Linda DiMeglio, MD, MPH, of Indiana University School of Medicine and Mark Atkinson, PhD, of the University of Florida, led a deep dive into the historical representation of women in the diabetes research community and that of women in influential positions among four major diabetes organizations. Their findings and recommendations were jointly published in the American Diabetes Association’s Diabetes Care and Diabetes along with two accompanying editorial pieces.
Together with Jessica Dunne, PhD, of Janssen Research & Development, LLC, and Jennifer Maizel, MPH, and Amanda Posgai, PhD, of the University of Florida, they found that while women represent about half of the diabetes research community, they have remained historically underrepresented in key leadership roles and are less likely to receive honors and funding for their work.
“I had observed and heard from others anecdotal reports about the underrepresentation of women in various settings,” said DiMeglio. “But collating and disseminating these hard data is a critical first step toward improving the representativeness of the diabetes field. So, when Dr. Dunne and Dr. Atkinson asked me to join them in doing a deep dive, I seized the opportunity.”
The group quantified gender representation in annual meeting attendance, editorial board service position, principal investigators for grant funding, and career achievement award recipients using data from the American Diabetes Association (ADA), JDRF, the National Institute of Diabetes and Digestive and Kidney Diseases (NIDDK) and the European Association for the Study of Diabetes (EASD).
Major takeaways include:
- Women account for nearly half of attendees at the ADA Scientific Sessions but are underrepresented in key leadership roles.

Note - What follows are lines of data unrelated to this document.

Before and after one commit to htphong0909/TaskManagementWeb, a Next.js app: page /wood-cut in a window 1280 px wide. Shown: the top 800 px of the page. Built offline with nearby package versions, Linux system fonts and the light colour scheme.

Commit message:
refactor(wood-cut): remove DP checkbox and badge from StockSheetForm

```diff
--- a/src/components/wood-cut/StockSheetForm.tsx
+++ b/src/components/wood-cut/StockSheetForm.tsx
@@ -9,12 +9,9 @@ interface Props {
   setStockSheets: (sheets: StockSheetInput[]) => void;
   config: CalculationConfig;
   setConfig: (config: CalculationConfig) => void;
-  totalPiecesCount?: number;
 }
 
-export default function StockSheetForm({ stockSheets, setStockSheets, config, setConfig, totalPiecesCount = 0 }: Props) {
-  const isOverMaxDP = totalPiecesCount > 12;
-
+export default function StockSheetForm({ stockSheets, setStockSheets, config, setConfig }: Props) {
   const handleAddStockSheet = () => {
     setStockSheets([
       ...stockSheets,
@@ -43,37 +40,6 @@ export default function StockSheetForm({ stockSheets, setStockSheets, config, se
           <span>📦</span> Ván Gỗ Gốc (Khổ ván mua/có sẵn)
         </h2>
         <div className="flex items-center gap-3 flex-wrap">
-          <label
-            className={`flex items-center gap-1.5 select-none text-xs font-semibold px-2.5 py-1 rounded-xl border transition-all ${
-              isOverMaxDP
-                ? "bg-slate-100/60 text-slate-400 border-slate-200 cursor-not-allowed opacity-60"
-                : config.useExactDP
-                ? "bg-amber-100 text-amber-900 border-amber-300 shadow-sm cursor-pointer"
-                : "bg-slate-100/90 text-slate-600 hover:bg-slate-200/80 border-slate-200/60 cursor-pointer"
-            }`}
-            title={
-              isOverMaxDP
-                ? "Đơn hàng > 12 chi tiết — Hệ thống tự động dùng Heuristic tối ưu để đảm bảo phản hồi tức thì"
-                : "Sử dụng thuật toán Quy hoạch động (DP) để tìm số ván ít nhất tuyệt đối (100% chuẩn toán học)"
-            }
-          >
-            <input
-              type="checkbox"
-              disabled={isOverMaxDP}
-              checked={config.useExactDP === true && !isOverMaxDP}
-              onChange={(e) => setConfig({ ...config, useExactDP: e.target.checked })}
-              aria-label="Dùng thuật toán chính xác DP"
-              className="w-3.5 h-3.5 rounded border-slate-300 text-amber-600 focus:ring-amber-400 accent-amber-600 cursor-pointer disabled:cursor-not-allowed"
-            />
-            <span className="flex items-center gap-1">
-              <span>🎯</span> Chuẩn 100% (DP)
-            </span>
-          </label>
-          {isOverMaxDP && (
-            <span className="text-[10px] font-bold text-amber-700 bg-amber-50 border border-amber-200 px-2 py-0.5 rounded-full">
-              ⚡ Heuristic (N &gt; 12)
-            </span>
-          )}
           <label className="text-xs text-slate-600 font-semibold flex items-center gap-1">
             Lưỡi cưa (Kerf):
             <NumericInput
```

Specifically, women represent only 9% of people serving in the role of President of Medicine and Science since the 1970s.
- ADA journal editorial boards reflect historically gendered roles in research, where women are dominant on editorial boards for publications related to diabetes education for non-academic audiences but notably underrepresented in publications related to clinical and basic sciences with academic audiences.
- Men in the diabetes research community receive the vast majority of research funding and increasing barriers exist for women competing for funding at advanced stages of their careers.
- Women account for a small fraction of recipients of career achievement awards with little to no appreciable shift toward equity in recent decades despite the growing number of women in the field.
The authors offer actionable recommendations to editorial boards, academic institutions, professional organizations and funding organizations to address issues of inequity and eliminate barriers for women in diabetes research.
IU School of Medicine is the largest medical school in the U.S. and is annually ranked among the top medical schools in the nation by U.S. News & World Report. The school offers high-quality medical education, access to leading medical research and rich campus life in nine Indiana cities, including rural and urban locations consistently recognized for livability.